• **ABOUT THIS EXERCISE**
Find every line below with the string "base" and pick it out.

• **DATA PROVIDED**
────────────────────

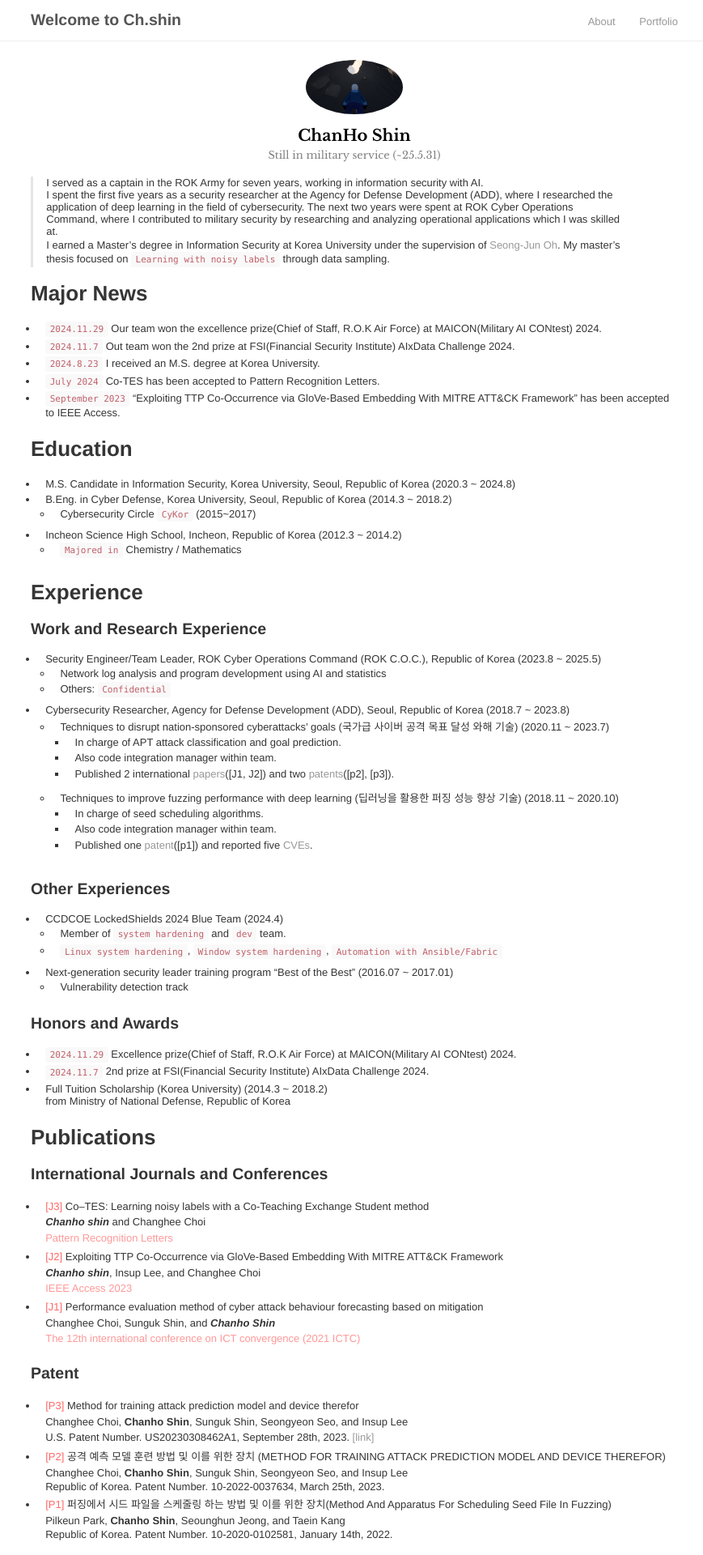
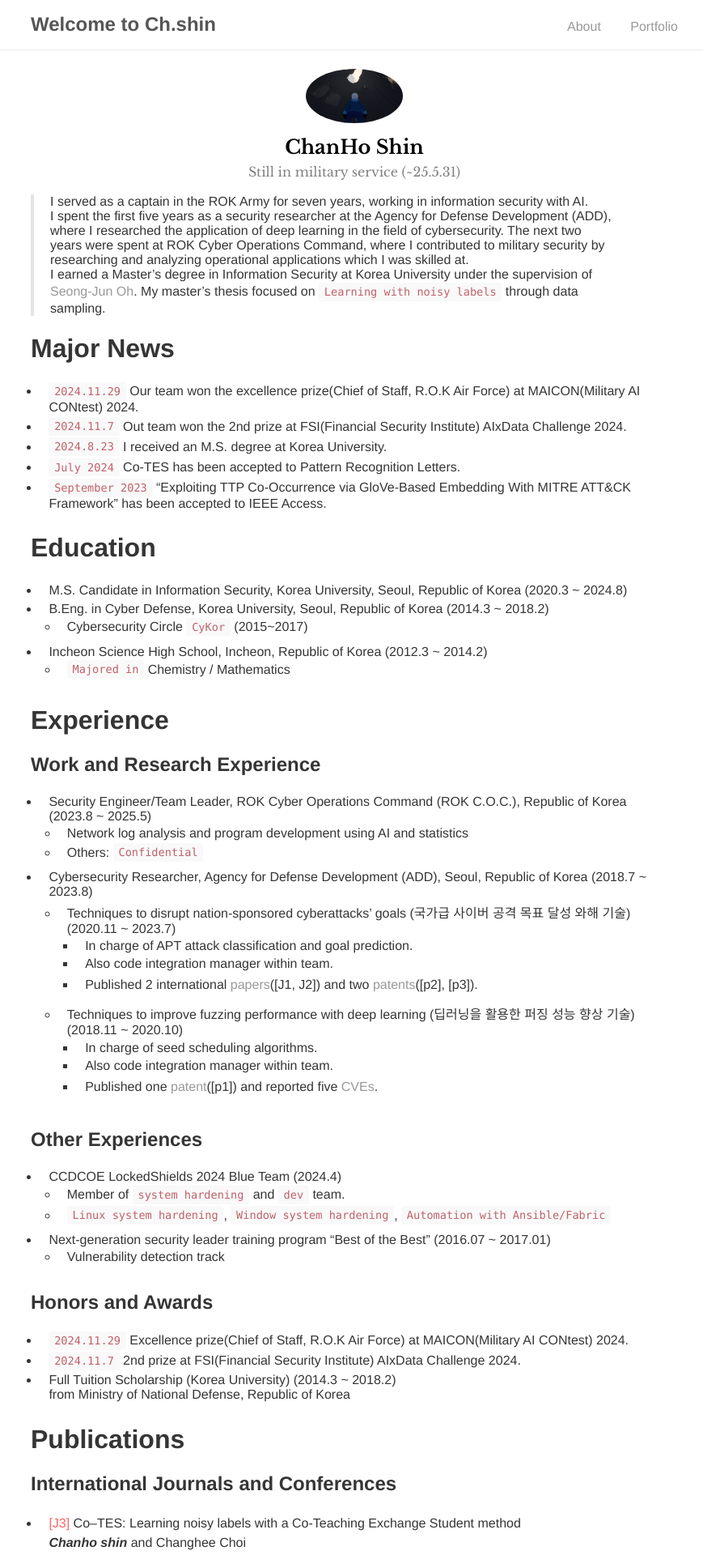
Before and after one commit to SSINsch/ssinsch.github.io, a Jekyll site: the page built from index.md, in a window 1280 px wide. Shown: the top 1920 px of the page at 81% size, without its empty margins (202-1071 px from the left). Built offline with Jekyll 4.4.1, drawn with Linux system fonts in a browser that asks for light colours.

Commit message:
font change

```diff
--- a/_sass/base/_base.scss
+++ b/_sass/base/_base.scss
@@ -12,10 +12,10 @@ body {
 
 html {
   font-family: $serif-primary;
-  font-size: 11px;
+  font-size: 14px;
 
   @media (min-width: 600px) {
-    font-size: 13px;
+    font-size: 16px;
   }
 }
 
```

────────────────────

• **ANSWER TO THE PROBLEM**
--- a/_sass/base/_base.scss
+++ b/_sass/base/_base.scss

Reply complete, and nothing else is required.